We should be able to say something meaningful to the parents of Newtown; we should be able to show them how the deaths of their children moved us to action.
I've struggled to find ways to discuss the issue of gun violence and gun control with friends and family members who have equally strong, but opposing views on the issue. I know I'm not alone in this.
A group of thoughtful clergy is taking it upon themselves not just to talk the talk, hold the hands, and hug the grieving, but to walk the walk -- and in this case take the flight and try new approaches to preventing gun violence.
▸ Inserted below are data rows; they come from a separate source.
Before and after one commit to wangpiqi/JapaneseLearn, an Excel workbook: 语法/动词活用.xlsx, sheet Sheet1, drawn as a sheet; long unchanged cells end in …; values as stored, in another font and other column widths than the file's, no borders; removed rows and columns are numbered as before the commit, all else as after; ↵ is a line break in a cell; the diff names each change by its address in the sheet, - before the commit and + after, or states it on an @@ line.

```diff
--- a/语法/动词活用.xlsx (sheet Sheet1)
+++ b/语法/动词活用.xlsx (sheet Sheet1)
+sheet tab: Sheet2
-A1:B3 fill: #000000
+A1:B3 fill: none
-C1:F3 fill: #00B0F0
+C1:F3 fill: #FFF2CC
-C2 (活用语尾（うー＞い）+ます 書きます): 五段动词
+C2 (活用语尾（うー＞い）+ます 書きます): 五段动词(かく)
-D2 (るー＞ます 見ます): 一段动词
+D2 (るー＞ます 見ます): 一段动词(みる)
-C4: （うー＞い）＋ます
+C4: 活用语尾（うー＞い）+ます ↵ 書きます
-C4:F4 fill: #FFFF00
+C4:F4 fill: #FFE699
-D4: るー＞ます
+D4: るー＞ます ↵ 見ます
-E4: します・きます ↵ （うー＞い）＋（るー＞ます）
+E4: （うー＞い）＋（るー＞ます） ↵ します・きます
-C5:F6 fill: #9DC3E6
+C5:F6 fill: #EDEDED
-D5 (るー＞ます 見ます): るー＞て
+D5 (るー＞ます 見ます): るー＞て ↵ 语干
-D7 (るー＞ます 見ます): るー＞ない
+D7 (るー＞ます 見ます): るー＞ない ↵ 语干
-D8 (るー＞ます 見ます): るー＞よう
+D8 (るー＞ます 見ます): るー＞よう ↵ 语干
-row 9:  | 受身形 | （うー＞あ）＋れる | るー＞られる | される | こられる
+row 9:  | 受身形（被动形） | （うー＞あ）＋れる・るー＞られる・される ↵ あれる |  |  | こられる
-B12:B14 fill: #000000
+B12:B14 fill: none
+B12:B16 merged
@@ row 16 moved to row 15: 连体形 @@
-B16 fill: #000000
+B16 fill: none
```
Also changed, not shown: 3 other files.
As the events at Sandy Hook Elementary unfolded last year, I and the other mothers of America were given an ultimatum: Act now to reduce gun violence in America or sit by as these senseless tragedies continue to occur in our communities. We chose to act.
I will join hand in hand with victims' families and activists from almost every state on December 14th who mourn these nonsensical losses. But I will also renew my vow that I made 14 years ago to never stop trying to end the violence and to never stop believing that America is better than this.
The NRA is trying to have it both ways: they say that the mental health system needs to be "fixed" -- but they don't want doctors to be able to close a gap in mental health treatment simply through asking appropriate questions and using common sense.
The day had gone from being a routine December Friday in a historic and ornamented slice of CT, to a frenzy of standstill traffic, hovering helicopters palatable anxiety, and a swarm of media lining the narrow Sandy Hook sidewalks; the glow of holiday decorations all but obliterated by the harsh glare of their television lights.
There are many special laws that give firearms special privileges compared to anything else in our society. One of the worst is the exemption from ordinary safety regulation by the Consumer Product Safety Commission.
As a society we do not emphasize enough the important role that parents play in the lives of children. Let's get back to basics: parents.
Rae Kirkbride and Jim Vaive have served the homeless in Columbus, Ohio for nearly ten years, and were all too aware that homelessness in their community was increasing. Estimates say about 1,500 people lack housing in Columbus, and nearly 30 percent suffer from mental illness.
This week we mark the 50th anniversary of the assassination of President John F. Kennedy as we prepare to mark the one-year anniversary of the massacre of school children in Sandy Hook.
In celebration of #GivingTuesday, we've been sharing a look at just some of what the League has done to increase political participation and strengthen our democracy -- and our country -- in 2013.
The NRA, the Washington Times, and all the other pro-gun stalwarts who make a living by ginning up the fears of gun owners every time someone says anything even remotely connected to gun control might do us a favor and stop concocting arguments out of whole cloth.
If black men are more likely to be murdered by a gun and the paragon of safety from gun violence is more guns, then the obvious solution to solve the problem of black-on-black crime is to make sure that all black men own guns and are trained to use them properly.